Second, add the upstreams for pypi.org and files.pythonhosted.org:

# having the same upstream server listed twice will force nginx to retry
# connections, and not fail the request immediately. It's a bit hacky, but
# works!
#
# the new https://pypi.org site now splits data between two domains --
# pypi.org is for the package meta data, and files.pythonhosted.org is
# exclusively for the pacage data itself.
#
upstream pypi {
    server pypi.org:443;
    server pypi.org:443;
    keepalive 16;
}
upstream pythonhosted {
    server files.pythonhosted.org:443;
    server files.pythonhosted.org:443;
    keepalive 16;
}

Third, if you’re like me and want to proxy from a subpath ("/pypi/" in this case), you’ll want a site configuration that looks something similar to the following:

server {
    listen 80;

    # configure the correct cache to use, set the key, make sure only one
    # request at a time will update the cached object, and add 'updating'
    # to the cases where stale cached objects can be used
    proxy_cache pypi;
    proxy_cache_key $uri;
    proxy_cache_lock on;
    proxy_cache_use_stale error timeout updating http_500 http_502 http_503 http_504;

    # set the appropriate headers for dealing with pypi.org, and make sure to clear
    # out the Connection and Accept-Encoding headers that may be coming from the
    # client -- don't want to pass them on because there's no need for the client
    # to control things like keep-alive to the upstream
    proxy_http_version 1.1;
    proxy_set_header Host pypi.org;
    proxy_set_header Connection "";
    proxy_set_header Accept-Encoding "";

    # this makes sure to make Location redirects use the subpath we want. Not sure
    # this is strictly necessary for the new https://pypi.org -- there may be
    # another value that should be here.
    proxy_redirect /simple /pypi/simple;

    # the index page for the pypi repository is found at pypi.org/simple -- it's
    # an html document with a link to every package page, and every package page
    # is made up of html links to packages found on files.pythonhosted.org
    location ^~ /pypi/simple {
        # redirect /pypi/simple to /pypi/simple/ -- otherwise upstream pypi.org will redirect
        # anyway, but the redirect will be to pypi.org/simple/
        rewrite ^(.*[^/])$ $1/ permanent;

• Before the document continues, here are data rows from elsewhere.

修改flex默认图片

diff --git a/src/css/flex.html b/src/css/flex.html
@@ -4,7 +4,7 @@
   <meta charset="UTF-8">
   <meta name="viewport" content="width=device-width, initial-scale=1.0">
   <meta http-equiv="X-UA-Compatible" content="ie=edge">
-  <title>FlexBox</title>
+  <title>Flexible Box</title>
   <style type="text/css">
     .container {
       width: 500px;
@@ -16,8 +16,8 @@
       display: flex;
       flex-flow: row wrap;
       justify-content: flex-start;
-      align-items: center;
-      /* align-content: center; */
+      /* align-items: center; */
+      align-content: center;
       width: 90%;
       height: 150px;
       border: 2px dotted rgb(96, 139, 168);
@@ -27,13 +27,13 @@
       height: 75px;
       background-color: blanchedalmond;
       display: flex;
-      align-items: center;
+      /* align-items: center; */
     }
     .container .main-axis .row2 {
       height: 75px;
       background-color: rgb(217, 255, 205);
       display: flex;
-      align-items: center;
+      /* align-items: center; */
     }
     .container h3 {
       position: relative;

        # replace urls to pypi.org and files.pythonhosted.org with the url your
        # server is using instead. See http://nginx.org/en/docs/http/ngx_http_sub_module.html#sub_filter
        # for documentation -- these require the 'full' or 'extras' build of nginx
        # in the ubuntu/debian repository
        sub_filter 'https://pypi.org' $scheme://$host/pypi;
        sub_filter 'https://files.pythonhosted.org/packages' $scheme://$host/pypi/packages;
        sub_filter '/simple' /pypi/simple;
        sub_filter_once off;

        # add a header to let us know whether nginx is returning a cached object, or had to retrieve it
        add_header X-Cache2 $upstream_cache_status;

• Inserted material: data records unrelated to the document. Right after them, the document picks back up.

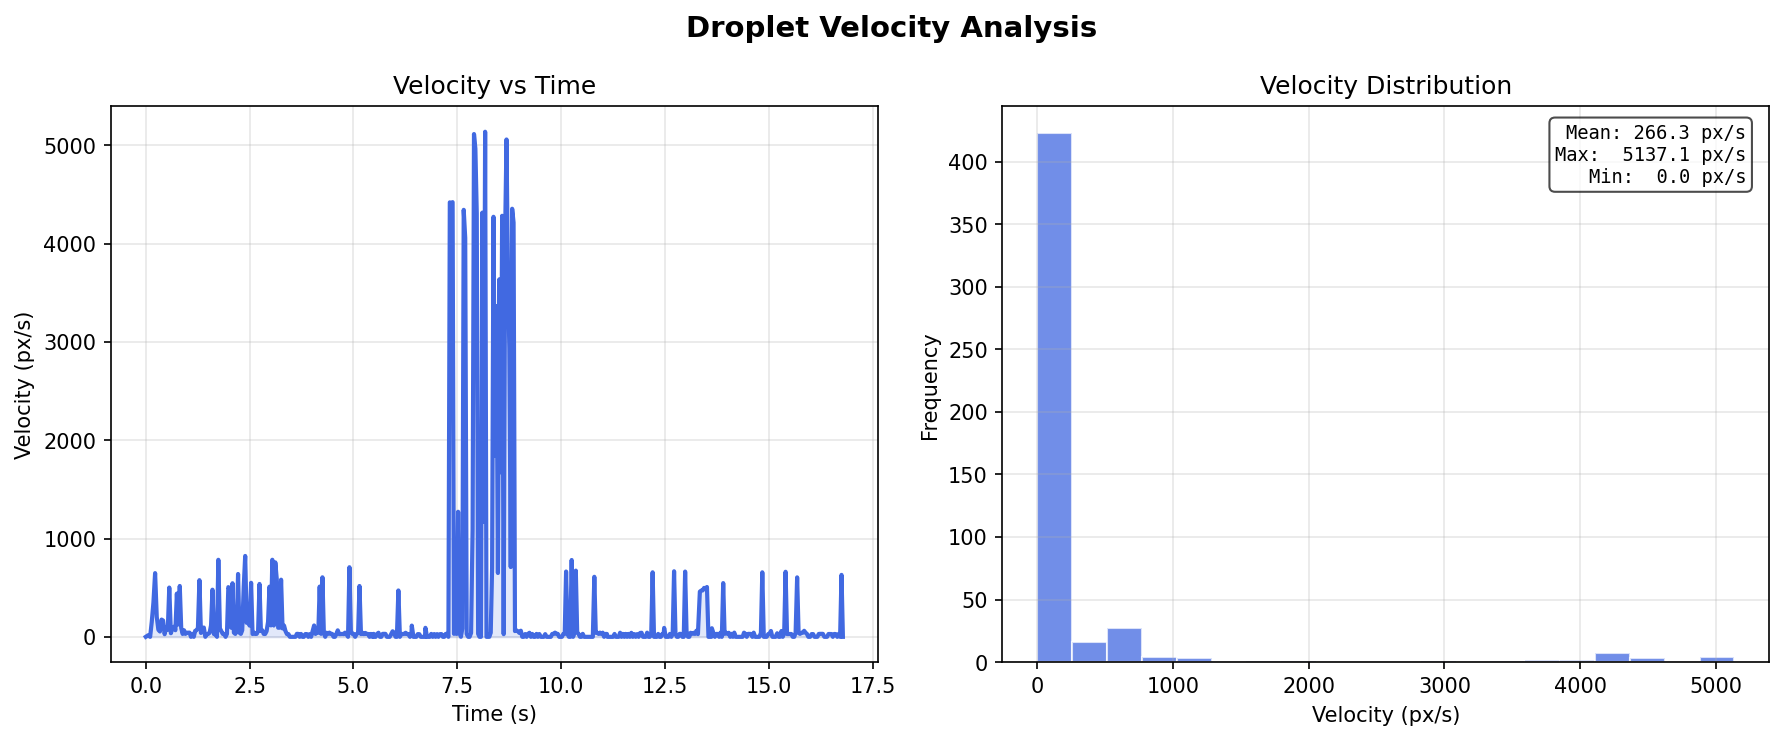
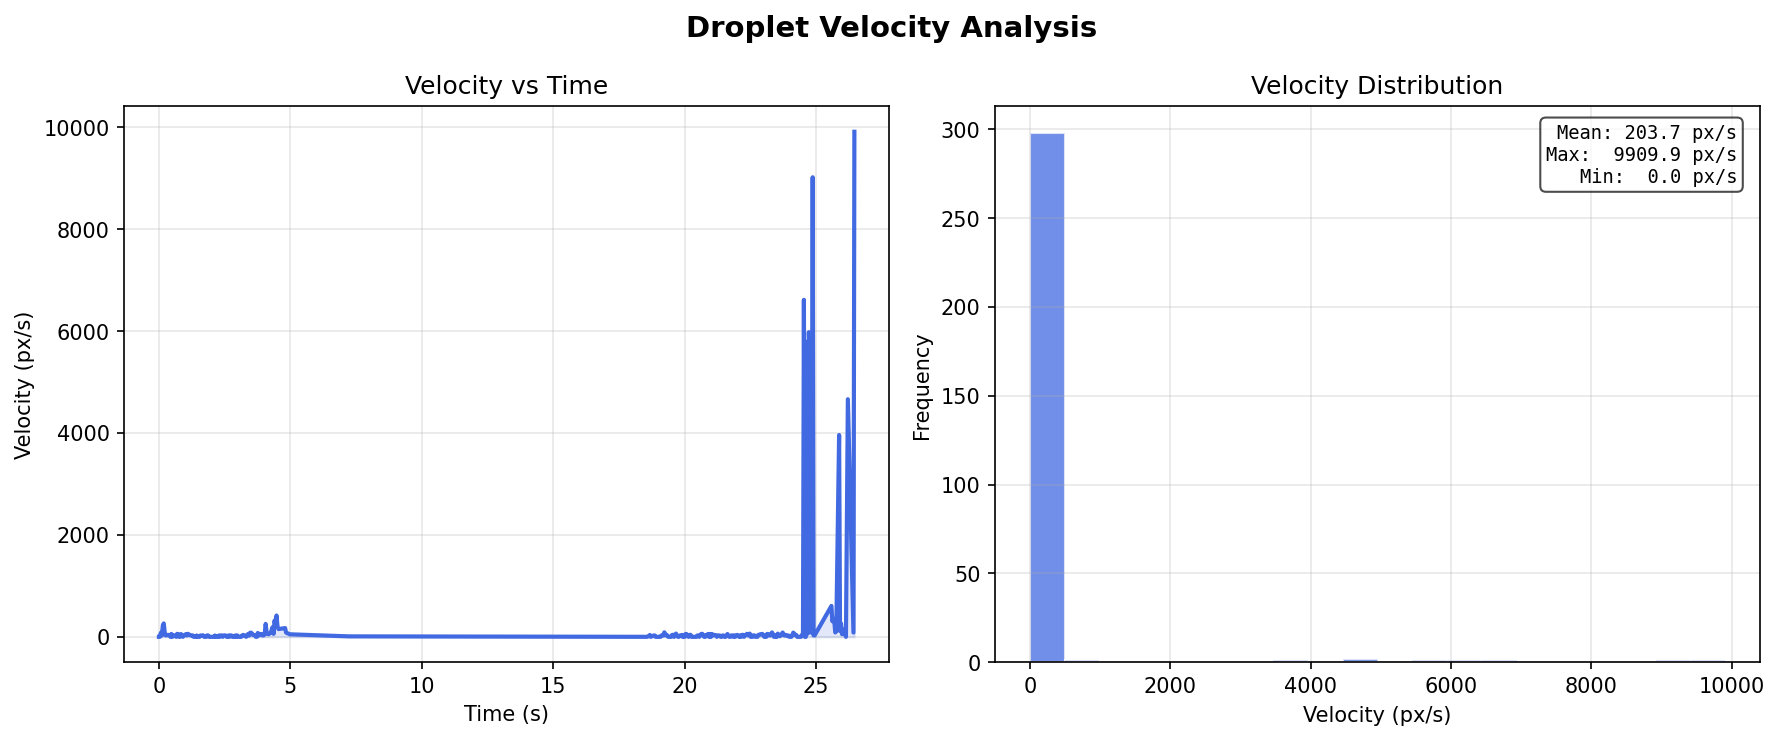
Tuning

diff --git a/main.py b/main.py
@@ -23,20 +23,20 @@ def set_servo_position(gpio_pin, position, min_pulse=500, max_pulse=2500):
 #Top Servo 7 DOF
 #kyP, kyI, kyD = 0.002, 0.0, 0.00015
 #Top Servo 2 DOF
-kyP, kyI, kyD = 0.001, 0.00, 0.0
+kyP, kyI, kyD = 0.0015, 0.000, 0.00000
 
 #Bottom servo 7 DOF
 #kxP, kxI, kxD = 0.002, 0.0, 0.00015
 #Bottom servo 2 DOF (0.001 P value is good)
-kxP, kxI, kxD = 0.001, 0.00, 0.000
+kxP, kxI, kxD = 0.001, 0.000, 0.00000
 
 # PID Controllers:
-pid_x = PID(kxP, kxI, kxD, setpoint=0, output_limits=(-0.15, 0.15))
-pid_y = PID(kyP, kyI, kyD, setpoint=0, output_limits=(-0.15, 0.15))
+pid_x = PID(kxP, kxI, kxD, setpoint=0, output_limits=(-0.2, 0.2))
+pid_y = PID(kyP, kyI, kyD, setpoint=0, output_limits=(-0.2, 0.2))
 
 def adjust_servo(x, y):
-    set_servo_position(x_servo_pin,1* pid_x(x))
-    set_servo_position(y_servo_pin,1 * pid_y(y))
+    set_servo_position(x_servo_pin,-1* pid_x(x))
+    set_servo_position(y_servo_pin,-1 * pid_y(y))
 
 # ─────────────────────────────────────────────
 # Trajectory generators
@@ -156,7 +156,7 @@ def show_velocity_graph(timestamps, velocities):
 # Trajectory follower with LIVE FEED
 # ─────────────────────────────────────────────
 
-def follow_trajectory(cap, trajectory, tolerance=15, max_time_per_point=30):
+def follow_trajectory(cap, trajectory, tolerance=25, max_time_per_point=30):
     vel_timestamps = []
     vel_values     = []
     prev_centroid  = None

        # the repository index and package pages should be cached for just 5 minutes,
        # as these change often enough that we want fairly regular fresh versions.
        proxy_cache_valid any 5m;

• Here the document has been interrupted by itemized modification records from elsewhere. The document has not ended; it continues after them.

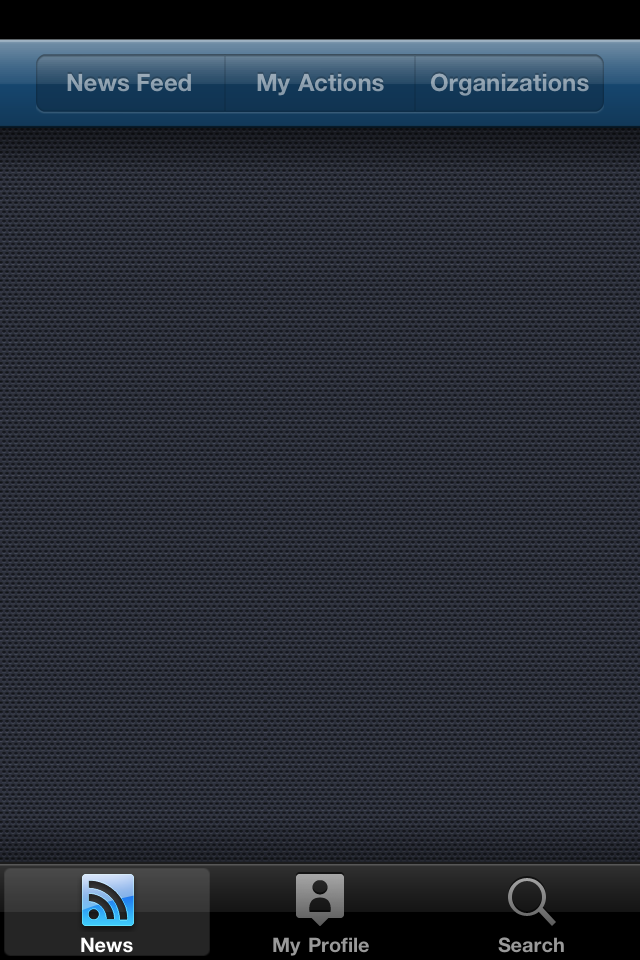
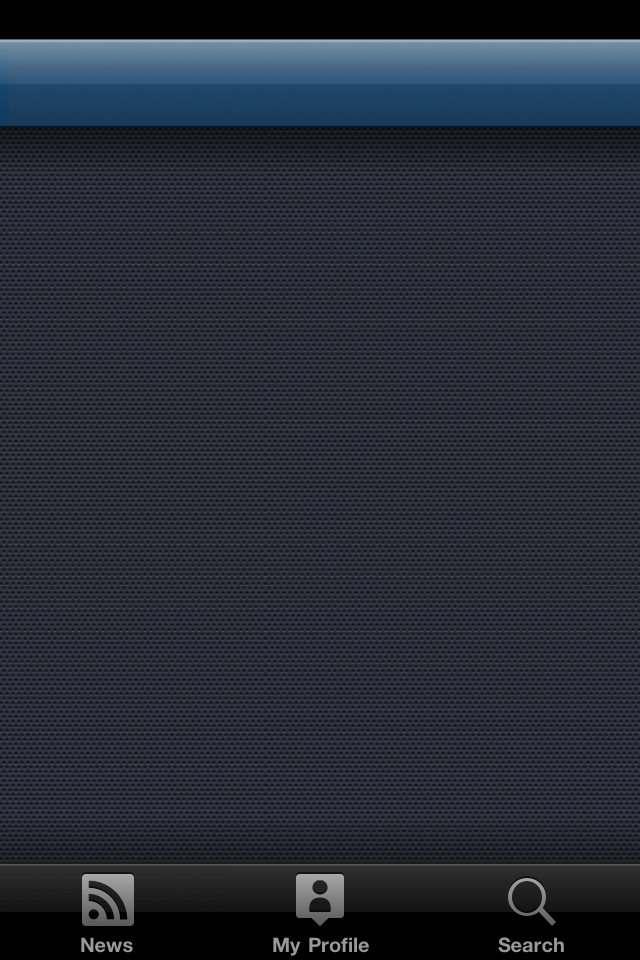
updated Default.png's for iPhone to play nicely with serialization

diff --git a/iGithub/iPhone/iGithubAppDelegate_iPhone.h b/iGithub/iPhone/iGithubAppDelegate_iPhone.h
@@ -15,7 +15,6 @@
 #import "GHSearchViewController.h"
 
 #warning save expansion states
-#warning update default.pngs (make 2 new defaults)
 #warning Icons for folders and files in browse content
 #warning Update news feed cell for push payload to use one label
 #warning adopt heightForContent on iPhone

        # and proxy to the pypi.org upstream
        proxy_pass https://pypi/simple;
    }

    # this url is for maintaining a reverse proxy to files.pythonhosted.org --
    # the file hosting service for the new pypi.org
    location ^~ /pypi/packages/ {
        # add a header to let us know whether nginx is returning a cached object, or had to retrieve it
        add_header X-Cache2 $upstream_cache_status;

        # reset the host to correctly deal with files.pythonhosted.org
        proxy_set_header Host files.pythonhosted.org;

        # an individual package should change much less frequently, if at all, than
        # the index pages, so keeping them around for a month is probably fine.
        proxy_cache_valid any 1M;

        # and proxy to the files.pythonhosted.org upstream
        proxy_pass https://pythonhosted/packages/;
    }

    # this can be whatever other configuration you have
    location / {
        root /var/www;
        autoindex  on;
    }
}

And that is it! If you’re having problems, I’d suggest turning on debug logging and seeing if anything in that info can help troubleshoot what files are coming from cache and what’s not:

error_log /var/log/nginx/debug.log debug;